>>

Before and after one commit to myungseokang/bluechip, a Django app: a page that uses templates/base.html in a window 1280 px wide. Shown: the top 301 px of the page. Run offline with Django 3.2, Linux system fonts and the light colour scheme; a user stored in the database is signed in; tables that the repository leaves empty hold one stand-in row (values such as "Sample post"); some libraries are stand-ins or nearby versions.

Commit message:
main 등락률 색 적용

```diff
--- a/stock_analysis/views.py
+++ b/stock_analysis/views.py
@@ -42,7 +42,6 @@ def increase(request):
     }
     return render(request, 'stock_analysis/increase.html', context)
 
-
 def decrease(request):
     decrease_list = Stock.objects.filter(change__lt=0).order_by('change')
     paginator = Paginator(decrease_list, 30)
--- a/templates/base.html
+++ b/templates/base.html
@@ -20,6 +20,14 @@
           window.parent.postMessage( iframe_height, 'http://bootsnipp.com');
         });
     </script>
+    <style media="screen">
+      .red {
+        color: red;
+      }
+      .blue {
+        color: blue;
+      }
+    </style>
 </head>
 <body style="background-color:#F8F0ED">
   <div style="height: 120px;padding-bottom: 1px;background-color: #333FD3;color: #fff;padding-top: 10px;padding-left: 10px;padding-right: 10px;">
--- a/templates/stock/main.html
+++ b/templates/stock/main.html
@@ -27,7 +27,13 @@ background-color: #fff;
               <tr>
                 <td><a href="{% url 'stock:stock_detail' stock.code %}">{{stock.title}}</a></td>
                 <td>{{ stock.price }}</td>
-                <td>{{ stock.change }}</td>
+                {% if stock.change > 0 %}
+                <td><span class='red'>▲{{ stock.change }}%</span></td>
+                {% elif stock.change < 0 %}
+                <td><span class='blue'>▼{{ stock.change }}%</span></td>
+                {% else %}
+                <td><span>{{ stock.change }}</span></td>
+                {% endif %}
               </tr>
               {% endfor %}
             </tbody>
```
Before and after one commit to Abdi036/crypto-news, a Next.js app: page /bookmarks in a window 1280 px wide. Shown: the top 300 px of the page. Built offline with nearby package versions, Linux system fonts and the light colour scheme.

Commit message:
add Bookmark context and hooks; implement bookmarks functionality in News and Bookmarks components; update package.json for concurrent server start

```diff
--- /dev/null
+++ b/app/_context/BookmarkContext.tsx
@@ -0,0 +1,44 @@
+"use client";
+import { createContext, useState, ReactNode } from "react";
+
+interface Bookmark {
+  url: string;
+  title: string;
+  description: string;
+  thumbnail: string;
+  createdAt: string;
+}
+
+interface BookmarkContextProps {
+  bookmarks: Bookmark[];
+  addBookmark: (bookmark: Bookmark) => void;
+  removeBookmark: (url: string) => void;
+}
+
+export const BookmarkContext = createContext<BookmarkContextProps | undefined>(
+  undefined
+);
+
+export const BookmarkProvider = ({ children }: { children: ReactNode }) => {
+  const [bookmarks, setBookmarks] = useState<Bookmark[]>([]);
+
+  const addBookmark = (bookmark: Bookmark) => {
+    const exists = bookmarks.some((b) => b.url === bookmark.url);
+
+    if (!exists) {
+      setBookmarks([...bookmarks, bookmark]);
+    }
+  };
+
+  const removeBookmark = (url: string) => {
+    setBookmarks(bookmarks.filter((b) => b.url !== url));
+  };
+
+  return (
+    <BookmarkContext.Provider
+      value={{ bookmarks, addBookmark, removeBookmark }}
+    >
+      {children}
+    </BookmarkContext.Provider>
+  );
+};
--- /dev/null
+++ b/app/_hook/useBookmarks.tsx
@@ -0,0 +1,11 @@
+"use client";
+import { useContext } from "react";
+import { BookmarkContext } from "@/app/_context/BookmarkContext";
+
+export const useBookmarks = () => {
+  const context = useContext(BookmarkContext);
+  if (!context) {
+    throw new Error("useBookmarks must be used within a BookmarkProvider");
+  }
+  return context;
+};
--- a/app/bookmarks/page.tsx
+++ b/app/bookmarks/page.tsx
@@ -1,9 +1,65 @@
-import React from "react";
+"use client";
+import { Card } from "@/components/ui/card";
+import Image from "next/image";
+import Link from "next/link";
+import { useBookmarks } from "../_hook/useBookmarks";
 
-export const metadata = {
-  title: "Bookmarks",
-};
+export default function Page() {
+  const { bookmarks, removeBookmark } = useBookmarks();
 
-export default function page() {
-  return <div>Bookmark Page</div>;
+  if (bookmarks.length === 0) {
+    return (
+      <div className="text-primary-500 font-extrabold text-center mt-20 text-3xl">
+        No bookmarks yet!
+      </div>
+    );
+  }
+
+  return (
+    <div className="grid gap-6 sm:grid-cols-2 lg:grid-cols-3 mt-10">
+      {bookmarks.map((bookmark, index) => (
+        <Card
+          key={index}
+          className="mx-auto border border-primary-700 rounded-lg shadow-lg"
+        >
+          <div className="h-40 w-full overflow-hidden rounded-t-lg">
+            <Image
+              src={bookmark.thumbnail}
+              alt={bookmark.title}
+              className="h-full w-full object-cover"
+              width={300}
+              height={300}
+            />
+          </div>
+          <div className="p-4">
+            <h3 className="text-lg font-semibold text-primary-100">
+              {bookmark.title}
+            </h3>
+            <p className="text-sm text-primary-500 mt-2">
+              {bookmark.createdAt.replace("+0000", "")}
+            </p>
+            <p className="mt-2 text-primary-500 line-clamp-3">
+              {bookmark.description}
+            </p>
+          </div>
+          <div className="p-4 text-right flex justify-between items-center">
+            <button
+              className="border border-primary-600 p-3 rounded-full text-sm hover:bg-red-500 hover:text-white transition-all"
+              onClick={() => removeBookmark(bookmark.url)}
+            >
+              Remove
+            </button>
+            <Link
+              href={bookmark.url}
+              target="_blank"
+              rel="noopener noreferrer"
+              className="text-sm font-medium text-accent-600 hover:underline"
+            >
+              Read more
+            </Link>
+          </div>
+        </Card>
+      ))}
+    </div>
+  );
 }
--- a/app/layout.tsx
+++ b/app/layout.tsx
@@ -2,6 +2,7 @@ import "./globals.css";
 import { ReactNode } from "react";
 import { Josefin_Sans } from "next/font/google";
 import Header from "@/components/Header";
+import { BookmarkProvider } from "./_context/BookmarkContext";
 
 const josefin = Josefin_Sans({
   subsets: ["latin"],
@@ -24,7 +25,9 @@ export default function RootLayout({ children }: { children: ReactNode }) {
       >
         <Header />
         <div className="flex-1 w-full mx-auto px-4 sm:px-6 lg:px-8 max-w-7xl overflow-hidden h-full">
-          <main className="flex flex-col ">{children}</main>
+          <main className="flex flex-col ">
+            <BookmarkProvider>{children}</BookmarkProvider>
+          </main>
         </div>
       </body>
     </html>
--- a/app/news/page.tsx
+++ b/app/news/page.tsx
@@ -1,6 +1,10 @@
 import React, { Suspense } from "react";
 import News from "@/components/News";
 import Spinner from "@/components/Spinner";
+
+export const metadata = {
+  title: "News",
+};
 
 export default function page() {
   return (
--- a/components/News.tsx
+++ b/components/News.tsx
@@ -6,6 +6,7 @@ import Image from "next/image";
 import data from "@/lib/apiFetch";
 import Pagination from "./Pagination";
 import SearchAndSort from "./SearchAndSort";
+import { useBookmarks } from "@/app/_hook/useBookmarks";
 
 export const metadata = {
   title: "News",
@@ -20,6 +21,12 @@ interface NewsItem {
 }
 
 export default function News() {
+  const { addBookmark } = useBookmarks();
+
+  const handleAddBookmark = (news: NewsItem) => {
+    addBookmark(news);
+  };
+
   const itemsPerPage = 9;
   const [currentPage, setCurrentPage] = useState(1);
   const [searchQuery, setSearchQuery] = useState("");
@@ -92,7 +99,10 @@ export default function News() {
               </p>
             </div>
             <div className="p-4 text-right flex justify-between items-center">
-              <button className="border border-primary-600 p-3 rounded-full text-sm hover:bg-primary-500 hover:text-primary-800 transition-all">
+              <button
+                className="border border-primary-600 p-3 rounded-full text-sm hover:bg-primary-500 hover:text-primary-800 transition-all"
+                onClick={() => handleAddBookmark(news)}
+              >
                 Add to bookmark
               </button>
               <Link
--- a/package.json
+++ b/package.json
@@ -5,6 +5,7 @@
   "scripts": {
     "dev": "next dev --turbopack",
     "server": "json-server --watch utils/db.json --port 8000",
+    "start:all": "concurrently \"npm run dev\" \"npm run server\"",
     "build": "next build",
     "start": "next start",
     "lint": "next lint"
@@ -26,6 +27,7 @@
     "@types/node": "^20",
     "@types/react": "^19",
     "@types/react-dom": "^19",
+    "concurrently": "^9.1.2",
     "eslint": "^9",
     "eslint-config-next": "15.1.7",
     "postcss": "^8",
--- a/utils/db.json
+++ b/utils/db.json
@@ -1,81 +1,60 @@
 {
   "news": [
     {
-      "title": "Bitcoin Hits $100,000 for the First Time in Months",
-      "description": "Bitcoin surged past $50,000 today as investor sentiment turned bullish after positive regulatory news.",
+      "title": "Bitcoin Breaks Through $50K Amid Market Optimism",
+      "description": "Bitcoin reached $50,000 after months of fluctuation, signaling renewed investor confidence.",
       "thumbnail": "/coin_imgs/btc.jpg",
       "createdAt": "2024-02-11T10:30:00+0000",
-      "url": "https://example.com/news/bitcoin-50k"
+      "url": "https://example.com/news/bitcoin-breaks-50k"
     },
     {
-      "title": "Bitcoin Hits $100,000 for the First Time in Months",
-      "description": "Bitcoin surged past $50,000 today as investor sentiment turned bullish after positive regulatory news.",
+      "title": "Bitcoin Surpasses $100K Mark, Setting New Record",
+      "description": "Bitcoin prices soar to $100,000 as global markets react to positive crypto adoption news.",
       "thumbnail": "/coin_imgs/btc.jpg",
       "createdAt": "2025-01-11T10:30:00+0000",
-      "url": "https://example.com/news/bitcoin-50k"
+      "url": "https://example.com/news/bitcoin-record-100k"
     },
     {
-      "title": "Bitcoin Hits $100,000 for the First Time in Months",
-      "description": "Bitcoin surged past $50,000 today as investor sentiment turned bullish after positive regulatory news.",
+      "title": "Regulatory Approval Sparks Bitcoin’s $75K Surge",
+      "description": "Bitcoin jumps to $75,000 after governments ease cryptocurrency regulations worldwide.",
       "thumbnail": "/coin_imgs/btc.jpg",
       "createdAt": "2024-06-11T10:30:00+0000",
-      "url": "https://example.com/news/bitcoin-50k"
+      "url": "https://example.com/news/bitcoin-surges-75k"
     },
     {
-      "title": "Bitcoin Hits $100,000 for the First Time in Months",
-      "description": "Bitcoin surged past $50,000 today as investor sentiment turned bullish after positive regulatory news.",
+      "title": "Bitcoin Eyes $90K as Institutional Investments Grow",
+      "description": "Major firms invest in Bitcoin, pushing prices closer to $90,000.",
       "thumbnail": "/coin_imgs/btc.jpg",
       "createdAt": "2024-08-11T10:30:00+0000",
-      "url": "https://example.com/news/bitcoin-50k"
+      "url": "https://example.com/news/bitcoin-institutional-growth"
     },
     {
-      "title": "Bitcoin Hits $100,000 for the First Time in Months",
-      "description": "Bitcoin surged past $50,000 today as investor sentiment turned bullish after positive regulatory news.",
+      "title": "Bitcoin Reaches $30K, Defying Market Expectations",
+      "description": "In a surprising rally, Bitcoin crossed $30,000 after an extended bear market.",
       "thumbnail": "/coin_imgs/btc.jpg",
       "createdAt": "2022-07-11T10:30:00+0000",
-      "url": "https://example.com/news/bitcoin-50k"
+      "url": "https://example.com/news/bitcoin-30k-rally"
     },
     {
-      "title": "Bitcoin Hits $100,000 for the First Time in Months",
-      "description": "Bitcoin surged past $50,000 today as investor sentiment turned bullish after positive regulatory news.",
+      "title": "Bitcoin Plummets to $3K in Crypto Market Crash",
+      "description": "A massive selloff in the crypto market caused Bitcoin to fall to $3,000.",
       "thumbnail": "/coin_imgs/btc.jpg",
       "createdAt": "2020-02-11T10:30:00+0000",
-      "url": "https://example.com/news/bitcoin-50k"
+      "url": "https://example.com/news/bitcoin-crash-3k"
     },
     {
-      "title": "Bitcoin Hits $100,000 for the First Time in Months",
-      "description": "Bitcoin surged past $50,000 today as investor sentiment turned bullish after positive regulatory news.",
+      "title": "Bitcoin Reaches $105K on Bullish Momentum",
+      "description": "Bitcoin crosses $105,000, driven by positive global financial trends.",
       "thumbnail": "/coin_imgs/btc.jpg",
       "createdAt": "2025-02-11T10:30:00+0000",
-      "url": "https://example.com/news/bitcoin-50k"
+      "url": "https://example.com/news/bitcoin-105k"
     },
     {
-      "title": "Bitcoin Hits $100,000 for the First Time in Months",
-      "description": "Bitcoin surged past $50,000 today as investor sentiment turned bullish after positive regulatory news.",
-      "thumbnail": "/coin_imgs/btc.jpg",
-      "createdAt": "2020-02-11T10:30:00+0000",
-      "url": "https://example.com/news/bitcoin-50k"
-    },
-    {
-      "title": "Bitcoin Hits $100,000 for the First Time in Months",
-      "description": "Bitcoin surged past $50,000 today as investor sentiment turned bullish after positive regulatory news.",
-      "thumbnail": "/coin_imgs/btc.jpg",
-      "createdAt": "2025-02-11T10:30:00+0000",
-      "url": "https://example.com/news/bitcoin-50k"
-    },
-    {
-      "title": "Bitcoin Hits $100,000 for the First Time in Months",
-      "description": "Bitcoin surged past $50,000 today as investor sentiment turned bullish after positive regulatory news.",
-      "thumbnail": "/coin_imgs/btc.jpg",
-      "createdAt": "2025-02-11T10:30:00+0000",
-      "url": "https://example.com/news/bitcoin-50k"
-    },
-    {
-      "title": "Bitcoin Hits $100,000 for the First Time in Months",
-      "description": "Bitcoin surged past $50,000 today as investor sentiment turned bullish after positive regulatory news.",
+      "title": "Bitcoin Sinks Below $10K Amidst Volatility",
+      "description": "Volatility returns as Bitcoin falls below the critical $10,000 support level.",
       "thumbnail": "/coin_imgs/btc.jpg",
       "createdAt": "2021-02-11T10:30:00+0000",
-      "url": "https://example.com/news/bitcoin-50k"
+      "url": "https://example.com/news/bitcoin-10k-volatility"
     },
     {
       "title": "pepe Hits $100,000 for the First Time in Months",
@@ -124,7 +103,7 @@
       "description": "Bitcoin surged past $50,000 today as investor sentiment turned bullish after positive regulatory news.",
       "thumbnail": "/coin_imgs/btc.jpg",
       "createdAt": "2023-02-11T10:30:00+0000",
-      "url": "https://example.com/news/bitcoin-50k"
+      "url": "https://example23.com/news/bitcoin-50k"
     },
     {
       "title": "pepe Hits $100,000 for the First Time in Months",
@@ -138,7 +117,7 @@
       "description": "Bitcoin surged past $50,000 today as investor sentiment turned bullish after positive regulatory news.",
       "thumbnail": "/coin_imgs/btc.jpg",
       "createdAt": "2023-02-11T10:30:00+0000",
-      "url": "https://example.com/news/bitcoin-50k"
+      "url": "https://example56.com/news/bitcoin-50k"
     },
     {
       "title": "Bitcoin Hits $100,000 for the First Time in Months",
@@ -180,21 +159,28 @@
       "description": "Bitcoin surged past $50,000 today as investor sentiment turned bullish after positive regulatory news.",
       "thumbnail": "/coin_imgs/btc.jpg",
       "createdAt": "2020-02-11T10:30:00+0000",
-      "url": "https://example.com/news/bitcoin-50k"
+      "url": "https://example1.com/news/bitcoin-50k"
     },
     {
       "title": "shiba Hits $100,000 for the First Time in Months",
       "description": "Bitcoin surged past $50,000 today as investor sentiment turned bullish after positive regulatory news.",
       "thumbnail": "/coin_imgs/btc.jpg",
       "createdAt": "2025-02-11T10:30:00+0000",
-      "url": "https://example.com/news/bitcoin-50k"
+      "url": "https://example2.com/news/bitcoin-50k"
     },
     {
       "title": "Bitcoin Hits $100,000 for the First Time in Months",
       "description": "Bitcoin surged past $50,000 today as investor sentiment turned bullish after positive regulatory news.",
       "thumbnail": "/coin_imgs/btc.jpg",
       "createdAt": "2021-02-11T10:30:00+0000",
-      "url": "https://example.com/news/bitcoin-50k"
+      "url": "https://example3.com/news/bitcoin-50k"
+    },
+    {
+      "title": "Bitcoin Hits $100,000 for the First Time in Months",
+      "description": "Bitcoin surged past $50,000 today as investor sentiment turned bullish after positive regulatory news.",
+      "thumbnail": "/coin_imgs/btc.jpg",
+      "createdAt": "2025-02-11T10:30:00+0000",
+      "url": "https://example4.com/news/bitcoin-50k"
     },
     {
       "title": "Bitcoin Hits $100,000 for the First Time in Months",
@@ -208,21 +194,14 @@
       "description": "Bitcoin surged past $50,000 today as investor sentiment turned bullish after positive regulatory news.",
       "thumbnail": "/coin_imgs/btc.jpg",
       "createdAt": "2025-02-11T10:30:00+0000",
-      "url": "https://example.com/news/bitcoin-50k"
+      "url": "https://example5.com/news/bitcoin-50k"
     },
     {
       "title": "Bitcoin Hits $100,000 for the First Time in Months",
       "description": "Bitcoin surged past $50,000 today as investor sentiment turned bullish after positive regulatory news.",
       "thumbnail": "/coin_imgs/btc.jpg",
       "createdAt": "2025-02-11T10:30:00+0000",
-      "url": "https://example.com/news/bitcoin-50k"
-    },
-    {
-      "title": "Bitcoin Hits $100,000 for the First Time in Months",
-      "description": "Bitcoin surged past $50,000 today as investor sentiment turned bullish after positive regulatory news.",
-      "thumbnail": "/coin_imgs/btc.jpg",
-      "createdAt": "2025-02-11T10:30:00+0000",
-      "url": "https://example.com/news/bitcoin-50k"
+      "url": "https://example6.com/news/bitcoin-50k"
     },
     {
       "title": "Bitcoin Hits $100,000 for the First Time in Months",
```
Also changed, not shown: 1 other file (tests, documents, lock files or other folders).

<<

◆ WORK INSTRUCTIONS
All the lines that hold the word "metadata" must appear in the answer, copied from the records.

◆ SOLUTION
-export const metadata = {
+export const metadata = {
 export const metadata = {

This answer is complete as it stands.